Using a convenience sample of 299 Masters swimmers, we examined the timing of youthful and adult phases of competitive swimming careers. Gender similarities and differences in the ages of youthful entry and exits and of adult resumption were identified. The ages associated with phases of swimming careers corresponded with age norms for participation in nonsport careers (educational, occupational, and familial) for males and married females.
Erin McGowan, Harry Prapavessis and Natascha Wesch
The purpose of this study was to improve understanding of the link between self-presentational concerns and competitive anxiety.

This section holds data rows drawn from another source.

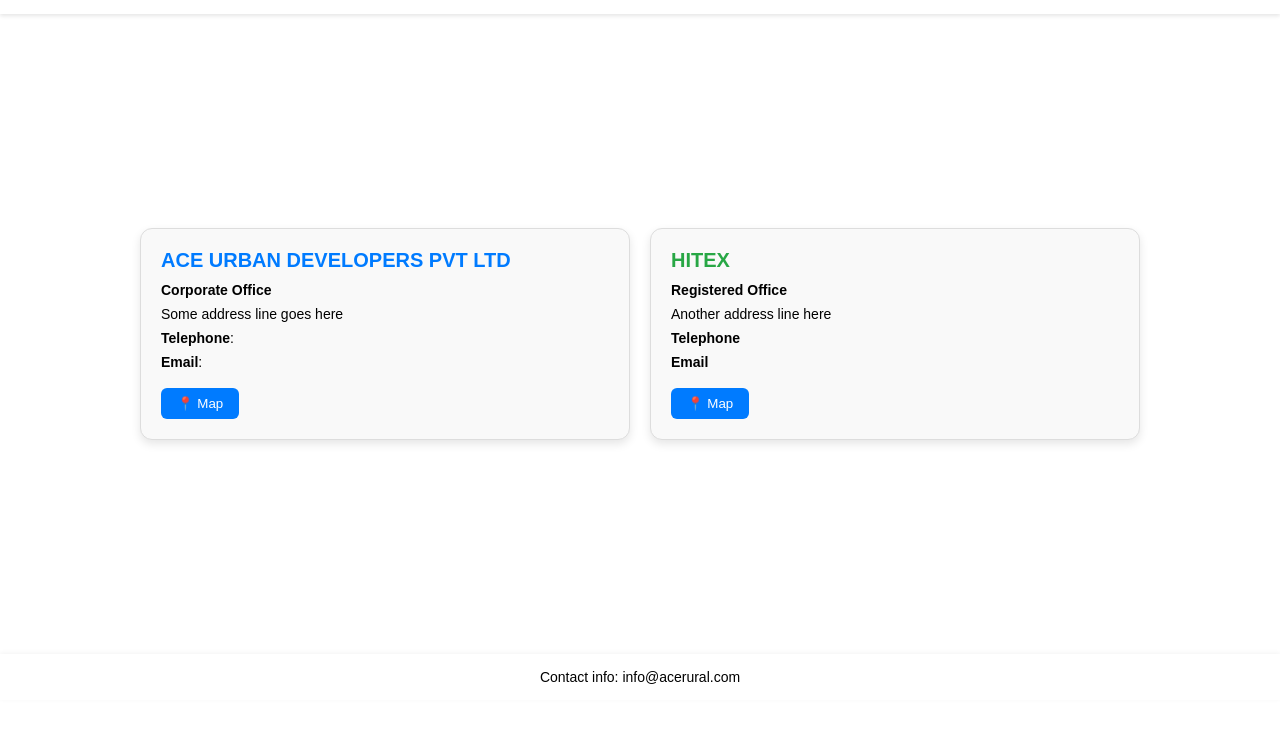
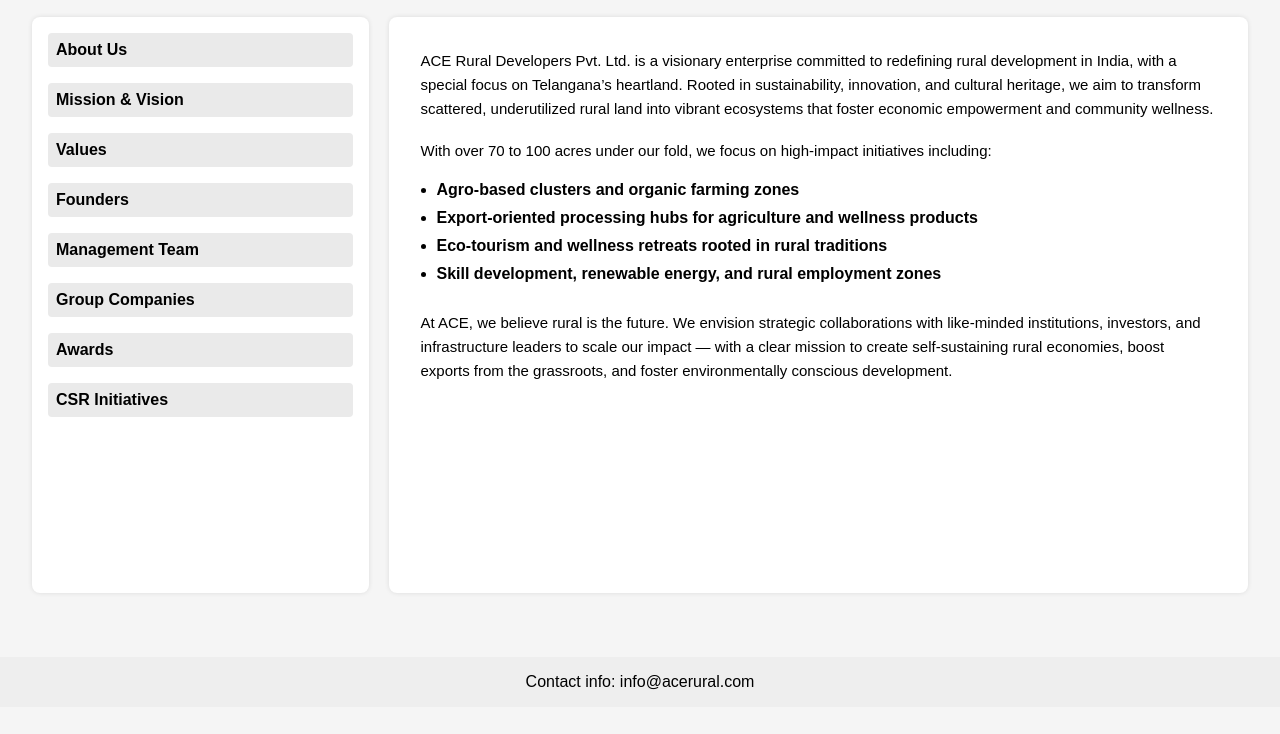
Before and after one commit to vedhatiadarsh26-08/aceruraldevelopment, a plain HTML site: page Contact.html in a window 1280 px wide. Shown: the part 66-800 px from the top of the page. Drawn offline with Linux system fonts and the light colour scheme.

Commit message:
Update Contact.html

```diff
--- a/Contact.html
+++ b/Contact.html
@@ -1,9 +1,9 @@
 <!DOCTYPE html>
 <html lang="en">
 <head>
-  <meta charset="UTF-8">
-  <title>ACE RURAL DEVELOPERS PVT LTD</title>
-  <meta name="viewport" content="width=device-width, initial-scale=1.0">
+  <meta charset="UTF-8" />
+  <title>ACE RURAL - About</title>
+  <meta name="viewport" content="width=device-width, initial-scale=1.0"/>
   <style>
     * {
       margin: 0;
@@ -13,17 +13,16 @@
 
     body {
       font-family: Arial, sans-serif;
-      background-color: #fff;
+      background-color: #f5f5f5;
     }
 
     /* Navbar */
     .navbar {
       display: flex;
       justify-content: space-between;
-      height: 10vh;
       align-items: center;
-      background-color: white;
-      padding: 10px 30px;
+      background-color: #fff;
+      padding: 15px 30px;
       box-shadow: 0 2px 4px rgba(0,0,0,0.1);
       position: sticky;
       top: 0;
@@ -46,81 +45,90 @@
       text-decoration: underline;
     }
 
-    /* Hero Section */
-    .hero-image {
+    /* About Section */
+    .about-container {
       display: flex;
-      justify-content: center;
-      align-items: center;
-      padding: 40px 20px;
-      height: 80vh;
+      flex-wrap: wrap;
+      min-height: 80vh;
+      padding: 2rem;
+      gap: 20px;
     }
 
-    .mainbody {
-      width: 100%;
-      max-width: 1000px;
+    .sidebar {
+      flex: 1 1 250px;
+      background-color: #fff;
+      border-radius: 8px;
+      padding: 1rem;
+      box-shadow: 0px 0px 5px rgba(0,0,0,0.1);
     }
 
-    .card-grid {
-      display: flex;
-      flex-wrap: wrap;
-      gap: 20px;
-      justify-content: center;
+    .sidebar ul {
+      list-style: none;
     }
 
-    .card {
-      flex: 1 1 300px;
-      background-color: #f9f9f9;
-      padding: 20px;
-      border-radius: 12px;
-      box-shadow: 0 4px 10px rgba(0, 0, 0, 0.1);
-      border: 1px solid #ddd;
+    .sidebar ul li {
+      margin-bottom: 1rem;
+      font-weight: bold;
+      padding: 0.5rem;
+      background-color: #eaeaea;
+      border-radius: 4px;
     }
 
-    .card h2 {
-      font-size: 20px;
-      margin-bottom: 10px;
+    .sidebar ul li a {
+      text-decoration: none;
+      color: black;
     }
 
-    .card p {
-      margin: 8px 0;
-      font-size: 14px;
+    .content {
+      flex: 3 1 600px;
+      background-color: #fff;
+      padding: 2rem;
+      border-radius: 8px;
+      box-shadow: 0px 0px 5px rgba(0,0,0,0.1);
     }
 
-    .map-btn {
-      margin-top: 10px;
-      padding: 8px 16px;
-      background-color: #007bff;
-      color: white;
-      border: none;
-      border-radius: 6px;
-      cursor: pointer;
+    .content p {
+      font-size: 15px;
+      line-height: 1.6;
     }
 
-    .map-btn:hover {
-      background-color: #0056b3;
+    .content ul {
+      margin-left: 1rem;
     }
 
-    .blue {
-      color: #007bff;
-    }
-
-    .green {
-      color: #28a745;
+    .content ul li h3 {
+      font-size: 16px;
+      margin-bottom: 10px;
     }
 
     /* Footer */
     .footer {
       text-align: center;
-      background-color: white;
-      padding: 15px;
-      font-size: 14px;
-      box-shadow: 0 -1px 5px rgba(0,0,0,0.05);
+      padding: 1rem;
+      background-color: #eee;
+      margin-top: 2rem;
     }
 
     @media (max-width: 768px) {
-      .card-grid {
+      .about-container {
         flex-direction: column;
-        align-items: center;
+        padding: 1rem;
+      }
+
+      .navbar {
+        flex-direction: column;
+        align-items: flex-start;
+      }
+
+      .nav-links {
+        margin-top: 10px;
+        display: flex;
+        flex-wrap: wrap;
+        gap: 10px;
+      }
+
+      .nav-links a {
+        margin: 0;
       }
     }
   </style>
@@ -132,39 +140,47 @@
     <div class="logo">ACE RURAL DEVELOPERS PVT LTD</div>
     <nav class="nav-links">
       <a href="index.html">HOME</a>
-      <a href="AboutUs.html">ABOUT</a>
+      <a href="#">ABOUT</a>
       <a href="#">OUR WORK</a>
       <a href="#">NEWS & EVENTS</a>
       <a href="Contact.html">CONTACT</a>
     </nav>
   </header>
 
-  <!-- Hero Image Section with Cards -->
-  <section class="hero-image">
-    <div class="mainbody">
-      <div class="card-grid">
-        <!-- Card 1 -->
-        <div class="card">
-          <h2 class="blue">ACE URBAN DEVELOPERS PVT LTD</h2>
-          <p><strong>Corporate Office</strong></p>
-          <p>Some address line goes here</p>
-          <p><strong>Telephone</strong>: <span class="bold"></span></p>
-          <p><strong>Email</strong>: <span class="bold"></span></p>
-          <button class="map-btn">📍 Map</button>
-        </div>
+  <!-- About Section -->
+  <div class="about-container">
+    <div class="sidebar">
+      <ul>
+        <li><a href="AboutUs.html">About Us</a></li>
+        <li><a href="Mission.html">Mission & Vision</a></li>
+        <li><a href="#">Values</a></li>
+        <li><a href="#">Founders</a></li>
+        <li><a href="#">Management Team</a></li>
+        <li><a href="#">Group Companies</a></li>
+        <li><a href="#">Awards</a></li>
+        <li><a href="#">CSR Initiatives</a></li>
+      </ul>
+    </div>
 
-        <!-- Card 2 -->
-        <div class="card">
-          <h2 class="green">HITEX</h2>
-          <p><strong>Registered Office</strong></p>
-          <p>Another address line here</p>
-          <p><strong>Telephone</strong><br><span class="bold"></span></p>
-          <p><strong>Email</strong><br> <span class="bold"></span></p>
-          <button class="map-btn">📍 Map</button>
-        </div>
-      </div>
+    <div class="content">
+      <p>
+        ACE Rural Developers Pvt. Ltd. is a visionary enterprise committed to redefining rural development in India, with a special focus on Telangana’s heartland. Rooted in sustainability, innovation, and cultural heritage, we aim to transform scattered, underutilized rural land into vibrant ecosystems that foster economic empowerment and community wellness.
+      </p>
+      <br>
+      <p>With over 70 to 100 acres under our fold, we focus on high-impact initiatives including:</p>
+      <br>
+      <ul>
+        <li><h3>Agro-based clusters and organic farming zones</h3></li>
+        <li><h3>Export-oriented processing hubs for agriculture and wellness products</h3></li>
+        <li><h3>Eco-tourism and wellness retreats rooted in rural traditions</h3></li>
+        <li><h3>Skill development, renewable energy, and rural employment zones</h3></li>
+      </ul>
+      <br>
+      <p>
+        At ACE, we believe rural is the future. We envision strategic collaborations with like-minded institutions, investors, and infrastructure leaders to scale our impact — with a clear mission to create self-sustaining rural economies, boost exports from the grassroots, and foster environmentally conscious development.
+      </p>
     </div>
-  </section>
+  </div>
 
   <!-- Footer -->
   <footer class="footer">
```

Specifically, we examined (a) associations among self-presentational concerns and competitive state anxiety dimensional symptom responses using the modified Competitive State Anxiety Inventory-2 (CSAI-2; Martens, Vealey, & Burton, 1990) and (b) whether self-presentational concerns mediate trait–state anxiety relationships. In addressing these matters, we also examined the factor structure and composition of the Self-Presentation in Sport Questionnaire (SPSQ; Wilson & Eklund, 1998). Results showed that self-presentational concerns were positively associated with intensity and frequency dimensional symptoms and negatively associated with direction symptoms. Results also showed that self-presentational concerns demonstrated consistently higher associations with the cognitive component and the intensity symptom of the CSAI-2 state measures. Results showed no support for the notion that self-presentational concerns mediate the trait–state anxiety relationship. When examining the factor structure and composition of the SPSQ, the results from two independent athlete samples support the tenability of an abbreviated 21-item four-factor model. Thus the newly constituted scale is recommended for measuring self-presentational concerns in sport.
Scott B. Martin, Christy M. Polster, Allen W. Jackson, Christy A. Greenleaf and Gretchen M. Jones

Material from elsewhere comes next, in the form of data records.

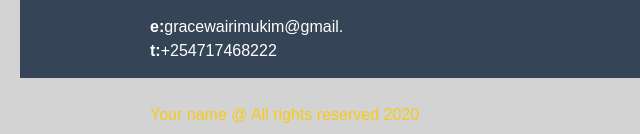
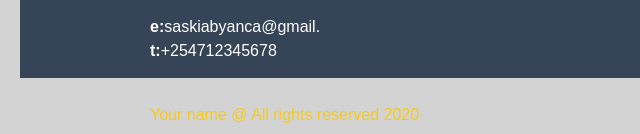
Before and after one commit to SaskiaNjoki/Quiz_11, a plain HTML site: page index.html in a window 1280 px wide. Shown: the part 1687-1821 px from the top of the page, 0-640 px from the left. Drawn offline with nearby package versions, Linux system fonts and the light colour scheme.

Commit message:
footer corrections

```diff
--- a/index.html
+++ b/index.html
@@ -95,8 +95,8 @@
 </div>
 <div class="footer">
 <h4>CONTACTS</h4>
-<p class="nick"> <strong>e:</strong>gracewairimukim@gmail.
-<br><strong>t:</strong>+254717468222</p>
+<p class="nick"> <strong>e:</strong>saskiabyanca@gmail.
+<br><strong>t:</strong>+254712345678</p>
 <P class="gee">Your name @ All rights reserved 2020</p>
 </div>
 
```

The purpose of this investigation was to explore the frequency and intensity of worries and fears associated with competitive gymnastics. These issues were initially examined in a sample of 7 female college gymnasts using a semistructured guided interview. From the themes that emerged and relevant literature, a survey including parallel intensity and frequency of worry questions was administered to 120 female gymnasts competing in USA Gymnastics sanctioned events. Results indicated that even though gymnasts worry about attempting and performing skills on the balance beam and uneven bars, more of them experienced a greater number of injuries on the floor exercise. Analysis of covariance for intensity and frequency using age as the covariate revealed that advanced gymnasts had more intense worries about body changes and performing skills and more frequent worries about body changes than less skilled gymnasts (p < .05). Advanced gymnasts also reported using more strategies to modify their worries than did less skilled gymnasts.
Rafael L. Kons, Kai Krabben, David L. Mann, Gabriela Fischer and Daniele Detanico
, usually by the comparison of competitive results between judo athletes with different degrees of impairment. Mashkovskiy, Magomedova, and Achkasov ( 2018 ) retrospectively analyzed 10 years of VI judo matches and found that the most severely impaired judo athletes (Class B1) had a lower chance of winning
Ryan S. McCann, Kyle B. Kosik, Masafumi Terada and Phillip A. Gribble
Key Points ▸ No previous study has developed a prediction model for recurrent ankle sprains in high school and collegiate athletes. ▸ Increased patient height and mass were associated with increased odds of sustaining a recurrent ankle sprain in the same competitive season. ▸ Commonly-used disease